IN SAXON time when kings made grants of lands they issued a written charter to confirm this. These charters contain a description of the boundaries of the land. There are Saxon charters for both Romsey and Ampfield.

King Edgar granted the Romsey estate to Romsey Abbey in about 970. Ampfield was then called ‘Ticcensfeld’ which means ‘young goat enclosure’ and was part of a larger grant by Edward the Elder to Bishop Frithestan of Winchester in the early 10th century.

Where these two estates meet the Romsey charter describes the boundary as going along the Bishop’s mark or bank, the Ampfield charter refers to the boundary going along the ‘haga’. The word ‘haga’ usually refers to a ditch and bank with a hedge or palisade along it to prevent the escape of game. Elsewhere in the Ampfield charter there is a reference to a ‘holdingstowe’ which usually refers to a slaughtering place. It seems that in granting the Ampfield estate to the Bishop of Winchester the king was granting a source of game; deer, hares, perhaps even goats.

This bank has remained the boundary between the parishes of Romsey and Ampfield (previously part of Hursley) until the present day. The bank is also marked on the 1588 map of Merdon (Hursley) drawn by Ralph Treswell where he calls it “the Diche or bonnde between the two manors”,

Members of the Romsey Local History have been using LiDAR images of the landscape to study the detailed topography and noticed that the bank followed the line described in the Saxon boundary descriptions. They then made several expeditions to locate the bank on the ground. It may well have been repaired and re-dug many times to preserve the boundary but there is little doubt that in origin the bank is at least a thousand years old.

The bank can still be seen within the Hillier Gardens, where it crosses Jermyns Lane and along the Straight Mile.

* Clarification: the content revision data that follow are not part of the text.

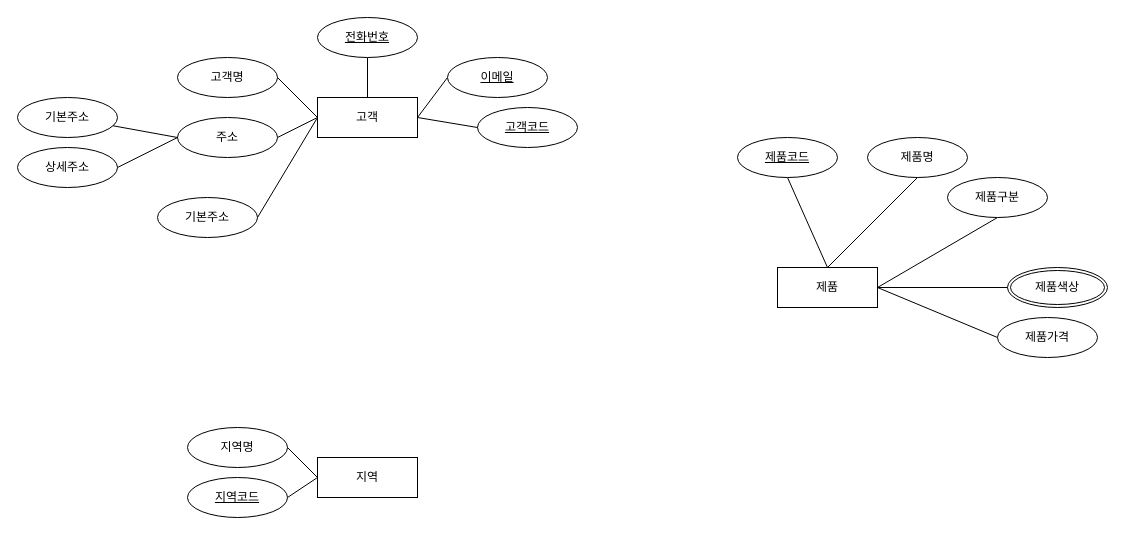
Above: 제목 없는 다이어그램.drawio in eric5621/jubilant-couscous (draw.io), before the change. Source tidied: cells renumbered, new cells numbered last; positions are measured from the earlier drawing's top-left corner, leaving out a move shared by most shapes. Both pictures are drawn from the tidied source at 100%, with x=0, y=0 at pixel (17, 17).
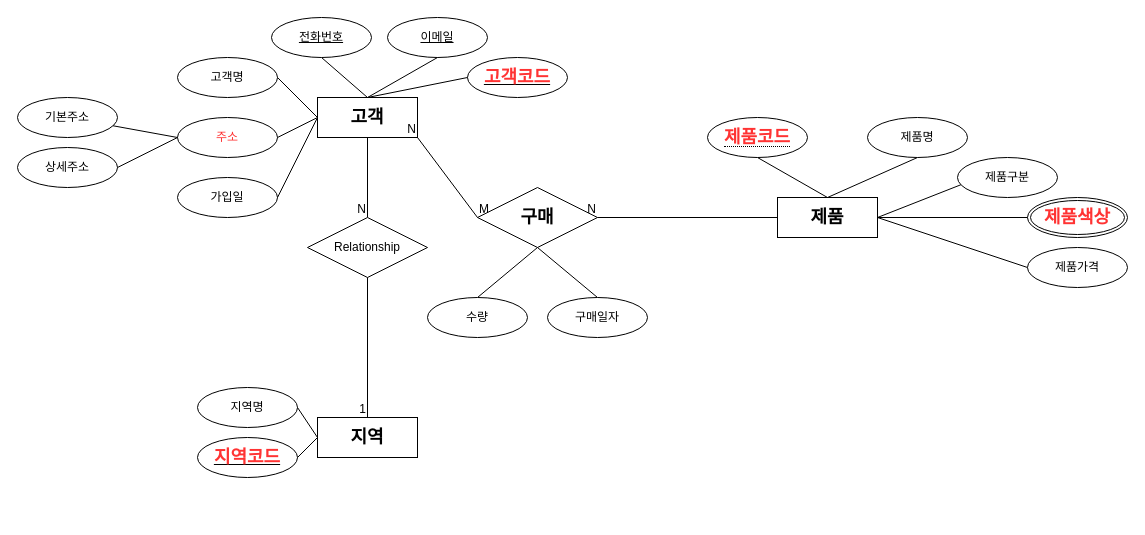
Above is the later version.

Commit message (it also covers changes not shown here):
제목 없는 다이어그램.drawio 업데이트

What changed in the source:
```diff
@@
-    <mxCell id="2" value="고객" style="whiteSpace=wrap;html=1;align=center;" parent="1" vertex="1">
+    <mxCell id="2" value="&lt;font style=&quot;font-size: 18px;&quot;&gt;&lt;b&gt;고객&lt;/b&gt;&lt;/font&gt;" style="whiteSpace=wrap;html=1;align=center;" parent="1" vertex="1">
       <mxGeometry x="300" y="80" width="100" height="40" as="geometry" />
     </mxCell>
@@
-    <mxCell id="5" style="endArrow=none;html=1;rounded=0;entryX=0.5;entryY=1;entryDx=0;entryDy=0;" parent="1" edge="1" source="2">
-      <mxGeometry relative="1" as="geometry">
-        <mxPoint x="350" y="40" as="targetPoint" />
-      </mxGeometry>
+    <mxCell id="5" style="endArrow=none;html=1;rounded=0;entryX=0.5;entryY=1;entryDx=0;entryDy=0;exitX=0.5;exitY=0;exitDx=0;exitDy=0;" parent="1" edge="1" source="2" target="6">
+      <mxGeometry relative="1" as="geometry" />
     </mxCell>
     <mxCell id="6" value="전화번호" style="ellipse;whiteSpace=wrap;html=1;align=center;fontStyle=4;" parent="1" vertex="1">
-      <mxGeometry x="300" width="100" height="40" as="geometry" />
+      <mxGeometry x="254" width="100" height="40" as="geometry" />
     </mxCell>
-    <mxCell id="7" style="endArrow=none;html=1;rounded=0;exitX=1;exitY=0.5;exitDx=0;exitDy=0;entryX=0;entryY=0.5;entryDx=0;entryDy=0;" parent="1" edge="1" source="2">
-      <mxGeometry relative="1" as="geometry">
-        <mxPoint x="430" y="60" as="targetPoint" />
-      </mxGeometry>
-    </mxCell>
     <mxCell id="8" value="이메일" style="ellipse;whiteSpace=wrap;html=1;align=center;fontStyle=4;" parent="1" vertex="1">
-      <mxGeometry x="430" y="40" width="100" height="40" as="geometry" />
+      <mxGeometry x="370" width="100" height="40" as="geometry" />
     </mxCell>
-    <mxCell id="9" value="고객코드" style="ellipse;whiteSpace=wrap;html=1;align=center;fontStyle=4;" parent="1" vertex="1">
-      <mxGeometry x="460" y="90" width="100" height="40" as="geometry" />
+    <mxCell id="9" value="&lt;font color=&quot;#ff3333&quot; style=&quot;font-size: 18px;&quot;&gt;&lt;b&gt;고객코드&lt;/b&gt;&lt;/font&gt;" style="ellipse;whiteSpace=wrap;html=1;align=center;fontStyle=4;" parent="1" vertex="1">
+      <mxGeometry x="450" y="40" width="100" height="40" as="geometry" />
     </mxCell>
-    <mxCell id="10" style="endArrow=none;html=1;rounded=0;exitX=1;exitY=0.5;exitDx=0;exitDy=0;entryX=0;entryY=0.5;entryDx=0;entryDy=0;" parent="1" edge="1" source="2" target="9">
-      <mxGeometry relative="1" as="geometry" />
-    </mxCell>
-    <mxCell id="11" value="주소" style="ellipse;whiteSpace=wrap;html=1;align=center;" parent="1" vertex="1">
+    <mxCell id="11" value="&lt;font color=&quot;#ff3333&quot;&gt;주소&lt;/font&gt;" style="ellipse;whiteSpace=wrap;html=1;align=center;" parent="1" vertex="1">
       <mxGeometry x="160" y="100" width="100" height="40" as="geometry" />
     </mxCell>
@@
-    <mxCell id="17" value="기본주소" style="ellipse;whiteSpace=wrap;html=1;align=center;" parent="1" vertex="1">
-      <mxGeometry x="140" y="180" width="100" height="40" as="geometry" />
+    <mxCell id="17" value="가입일" style="ellipse;whiteSpace=wrap;html=1;align=center;" parent="1" vertex="1">
+      <mxGeometry x="160" y="160" width="100" height="40" as="geometry" />
     </mxCell>
@@
-    <mxCell id="19" value="지역" style="whiteSpace=wrap;html=1;align=center;" parent="1" vertex="1">
-      <mxGeometry x="300" y="440" width="100" height="40" as="geometry" />
+    <mxCell id="19" value="&lt;font style=&quot;font-size: 18px;&quot;&gt;&lt;b&gt;지역&lt;/b&gt;&lt;/font&gt;" style="whiteSpace=wrap;html=1;align=center;" parent="1" vertex="1">
+      <mxGeometry x="300" y="400" width="100" height="40" as="geometry" />
     </mxCell>
     <mxCell id="20" value="지역명" style="ellipse;whiteSpace=wrap;html=1;align=center;" parent="1" vertex="1">
-      <mxGeometry x="170" y="410" width="100" height="40" as="geometry" />
+      <mxGeometry x="180" y="370" width="100" height="40" as="geometry" />
     </mxCell>
-    <mxCell id="21" value="지역코드" style="ellipse;whiteSpace=wrap;html=1;align=center;fontStyle=4;" parent="1" vertex="1">
-      <mxGeometry x="170" y="460" width="100" height="40" as="geometry" />
+    <mxCell id="21" value="&lt;font color=&quot;#ff3333&quot; style=&quot;font-size: 18px;&quot;&gt;&lt;b&gt;지역코드&lt;/b&gt;&lt;/font&gt;" style="ellipse;whiteSpace=wrap;html=1;align=center;fontStyle=4;" parent="1" vertex="1">
+      <mxGeometry x="180" y="420" width="100" height="40" as="geometry" />
     </mxCell>
@@
-    <mxCell id="24" value="제품" style="whiteSpace=wrap;html=1;align=center;" parent="1" vertex="1">
-      <mxGeometry x="760" y="250" width="100" height="40" as="geometry" />
+    <mxCell id="24" value="&lt;font style=&quot;font-size: 18px;&quot;&gt;&lt;b&gt;제품&lt;/b&gt;&lt;/font&gt;" style="whiteSpace=wrap;html=1;align=center;" parent="1" vertex="1">
+      <mxGeometry x="760" y="180" width="100" height="40" as="geometry" />
     </mxCell>
-    <mxCell id="25" style="endArrow=none;html=1;rounded=0;entryX=0.5;entryY=0;entryDx=0;entryDy=0;" parent="1" edge="1" target="24">
-      <mxGeometry relative="1" as="geometry">
-        <mxPoint x="770" y="160" as="sourcePoint" />
-      </mxGeometry>
+    <mxCell id="25" style="endArrow=none;html=1;rounded=0;entryX=0.5;entryY=0;entryDx=0;entryDy=0;exitX=0.5;exitY=1;exitDx=0;exitDy=0;" parent="1" edge="1" source="26" target="24">
+      <mxGeometry relative="1" as="geometry" />
     </mxCell>
-    <mxCell id="26" value="제품코드" style="ellipse;whiteSpace=wrap;html=1;align=center;fontStyle=4;" parent="1" vertex="1">
-      <mxGeometry x="720" y="120" width="100" height="40" as="geometry" />
-    </mxCell>
-    <mxCell id="27" style="endArrow=none;html=1;rounded=0;entryX=0.5;entryY=0;entryDx=0;entryDy=0;" parent="1" edge="1" target="24">
-      <mxGeometry relative="1" as="geometry">
-        <mxPoint x="900" y="160" as="sourcePoint" />
-      </mxGeometry>
+    <mxCell id="27" style="endArrow=none;html=1;rounded=0;entryX=0.5;entryY=0;entryDx=0;entryDy=0;exitX=0.5;exitY=1;exitDx=0;exitDy=0;" parent="1" edge="1" source="28" target="24">
+      <mxGeometry relative="1" as="geometry" />
     </mxCell>
     <mxCell id="28" value="제품명" style="ellipse;whiteSpace=wrap;html=1;align=center;" parent="1" vertex="1">
-      <mxGeometry x="850" y="120" width="100" height="40" as="geometry" />
+      <mxGeometry x="850" y="100" width="100" height="40" as="geometry" />
     </mxCell>
-    <mxCell id="29" style="endArrow=none;html=1;rounded=0;exitX=1;exitY=0.5;exitDx=0;exitDy=0;" parent="1" edge="1" source="24">
-      <mxGeometry relative="1" as="geometry">
-        <mxPoint x="980" y="200" as="targetPoint" />
-      </mxGeometry>
+    <mxCell id="29" style="endArrow=none;html=1;rounded=0;exitX=1;exitY=0.5;exitDx=0;exitDy=0;entryX=0.04;entryY=0.675;entryDx=0;entryDy=0;entryPerimeter=0;" parent="1" edge="1" source="24" target="30">
+      <mxGeometry relative="1" as="geometry" />
     </mxCell>
     <mxCell id="30" value="제품구분" style="ellipse;whiteSpace=wrap;html=1;align=center;" parent="1" vertex="1">
-      <mxGeometry x="930" y="160" width="100" height="40" as="geometry" />
+      <mxGeometry x="940" y="140" width="100" height="40" as="geometry" />
     </mxCell>
-    <mxCell id="31" value="제품색상" style="ellipse;shape=doubleEllipse;margin=3;whiteSpace=wrap;html=1;align=center;" parent="1" vertex="1">
-      <mxGeometry x="990" y="250" width="100" height="40" as="geometry" />
+    <mxCell id="31" value="&lt;font color=&quot;#ff3333&quot; style=&quot;font-size: 18px;&quot;&gt;&lt;b&gt;제품색상&lt;/b&gt;&lt;/font&gt;" style="ellipse;shape=doubleEllipse;margin=3;whiteSpace=wrap;html=1;align=center;" parent="1" vertex="1">
+      <mxGeometry x="1010" y="180" width="100" height="40" as="geometry" />
     </mxCell>
@@
-    <mxCell id="33" style="endArrow=none;html=1;rounded=0;exitX=1;exitY=0.5;exitDx=0;exitDy=0;" parent="1" edge="1" source="24">
-      <mxGeometry relative="1" as="geometry">
-        <mxPoint x="980" y="320" as="targetPoint" />
-      </mxGeometry>
+    <mxCell id="33" style="endArrow=none;html=1;rounded=0;exitX=1;exitY=0.5;exitDx=0;exitDy=0;entryX=0;entryY=0.5;entryDx=0;entryDy=0;" parent="1" edge="1" source="24" target="34">
+      <mxGeometry relative="1" as="geometry" />
     </mxCell>
     <mxCell id="34" value="제품가격" style="ellipse;whiteSpace=wrap;html=1;align=center;" parent="1" vertex="1">
-      <mxGeometry x="980" y="300" width="100" height="40" as="geometry" />
+      <mxGeometry x="1010" y="230" width="100" height="40" as="geometry" />
     </mxCell>
+    <mxCell id="35" style="endArrow=none;html=1;rounded=0;entryX=0.5;entryY=0;entryDx=0;entryDy=0;exitX=0.5;exitY=1;exitDx=0;exitDy=0;" parent="1" edge="1" source="8" target="2">
+      <mxGeometry relative="1" as="geometry" />
+    </mxCell>
+    <mxCell id="36" style="endArrow=none;html=1;rounded=0;exitX=0;exitY=0.5;exitDx=0;exitDy=0;" parent="1" edge="1" source="9">
+      <mxGeometry relative="1" as="geometry">
+        <mxPoint x="350" y="80" as="targetPoint" />
+      </mxGeometry>
+    </mxCell>
+    <mxCell id="37" style="endArrow=none;html=1;rounded=0;exitX=0.5;exitY=1;exitDx=0;exitDy=0;" parent="1" edge="1" source="2">
+      <mxGeometry relative="1" as="geometry">
+        <mxPoint x="350" y="200" as="targetPoint" />
+      </mxGeometry>
+    </mxCell>
+    <mxCell id="38" value="N" style="html=1;whiteSpace=wrap;align=right;verticalAlign=bottom;" parent="37" vertex="1">
+      <mxGeometry x="1" relative="1" as="geometry" />
+    </mxCell>
+    <mxCell id="39" value="Relationship" style="shape=rhombus;perimeter=rhombusPerimeter;whiteSpace=wrap;html=1;align=center;" parent="1" vertex="1">
+      <mxGeometry x="290" y="200" width="120" height="60" as="geometry" />
+    </mxCell>
+    <mxCell id="40" style="endArrow=none;html=1;rounded=0;entryX=0.5;entryY=0;entryDx=0;entryDy=0;exitX=0.5;exitY=1;exitDx=0;exitDy=0;" parent="1" edge="1" source="39" target="19">
+      <mxGeometry relative="1" as="geometry" />
+    </mxCell>
+    <mxCell id="41" value="1" style="html=1;whiteSpace=wrap;align=right;verticalAlign=bottom;" parent="40" vertex="1">
+      <mxGeometry x="1" relative="1" as="geometry" />
+    </mxCell>
+    <mxCell id="42" value="&lt;font style=&quot;font-size: 18px;&quot;&gt;&lt;b&gt;구매&lt;/b&gt;&lt;/font&gt;" style="shape=rhombus;perimeter=rhombusPerimeter;whiteSpace=wrap;html=1;align=center;" parent="1" vertex="1">
+      <mxGeometry x="460" y="170" width="120" height="60" as="geometry" />
+    </mxCell>
+    <mxCell id="43" style="endArrow=none;html=1;rounded=0;entryX=1;entryY=1;entryDx=0;entryDy=0;exitX=0;exitY=0.5;exitDx=0;exitDy=0;" parent="1" edge="1" source="42" target="2">
+      <mxGeometry relative="1" as="geometry" />
+    </mxCell>
+    <mxCell id="44" value="M" style="html=1;whiteSpace=wrap;align=left;verticalAlign=bottom;" parent="43" vertex="1">
+      <mxGeometry x="-1" relative="1" as="geometry" />
+    </mxCell>
+    <mxCell id="45" value="N" style="html=1;whiteSpace=wrap;align=right;verticalAlign=bottom;" parent="43" vertex="1">
+      <mxGeometry x="1" relative="1" as="geometry" />
+    </mxCell>
+    <mxCell id="46" style="endArrow=none;html=1;rounded=0;exitX=0.5;exitY=1;exitDx=0;exitDy=0;" parent="1" edge="1" source="42">
+      <mxGeometry relative="1" as="geometry">
+        <mxPoint x="460" y="280" as="targetPoint" />
+      </mxGeometry>
+    </mxCell>
+    <mxCell id="47" value="수량" style="ellipse;whiteSpace=wrap;html=1;align=center;" parent="1" vertex="1">
+      <mxGeometry x="410" y="280" width="100" height="40" as="geometry" />
+    </mxCell>
+    <mxCell id="48" style="endArrow=none;html=1;rounded=0;" parent="1" edge="1">
+      <mxGeometry relative="1" as="geometry">
+        <mxPoint x="520" y="230" as="sourcePoint" />
+        <mxPoint x="580" y="280" as="targetPoint" />
+      </mxGeometry>
+    </mxCell>
+    <mxCell id="49" value="구매일자" style="ellipse;whiteSpace=wrap;html=1;align=center;" parent="1" vertex="1">
+      <mxGeometry x="530" y="280" width="100" height="40" as="geometry" />
+    </mxCell>
+    <mxCell id="50" style="endArrow=none;html=1;rounded=0;exitX=0;exitY=0.5;exitDx=0;exitDy=0;entryX=1;entryY=0.5;entryDx=0;entryDy=0;" parent="1" edge="1" source="24" target="42">
+      <mxGeometry relative="1" as="geometry" />
+    </mxCell>
+    <mxCell id="51" value="N" style="html=1;whiteSpace=wrap;align=right;verticalAlign=bottom;" parent="50" vertex="1">
+      <mxGeometry x="1" relative="1" as="geometry" />
+    </mxCell>
+    <mxCell id="26" value="&lt;span style=&quot;border-bottom: 1px dotted&quot;&gt;&lt;font color=&quot;#ff3333&quot; style=&quot;font-size: 18px;&quot;&gt;&lt;b&gt;제품코드&lt;/b&gt;&lt;/font&gt;&lt;/span&gt;" style="ellipse;whiteSpace=wrap;html=1;align=center;" parent="1" vertex="1">
+      <mxGeometry x="690" y="100" width="100" height="40" as="geometry" />
+    </mxCell>
```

Along the Straight Mile the bank and ditch crosses the modern road and the substantial wooded strip along its edges at an oblique angle and is therefore visible for some considerable distance.

To take part in the Romsey Local History society residents are welcomed to attend their weekly workshops.

They take place every Monday from 10 am until noon and Tuesday from 7.30pm until 9.30pm.

These are informal drop-in sessions during which guests can look at the archives and discuss their interests.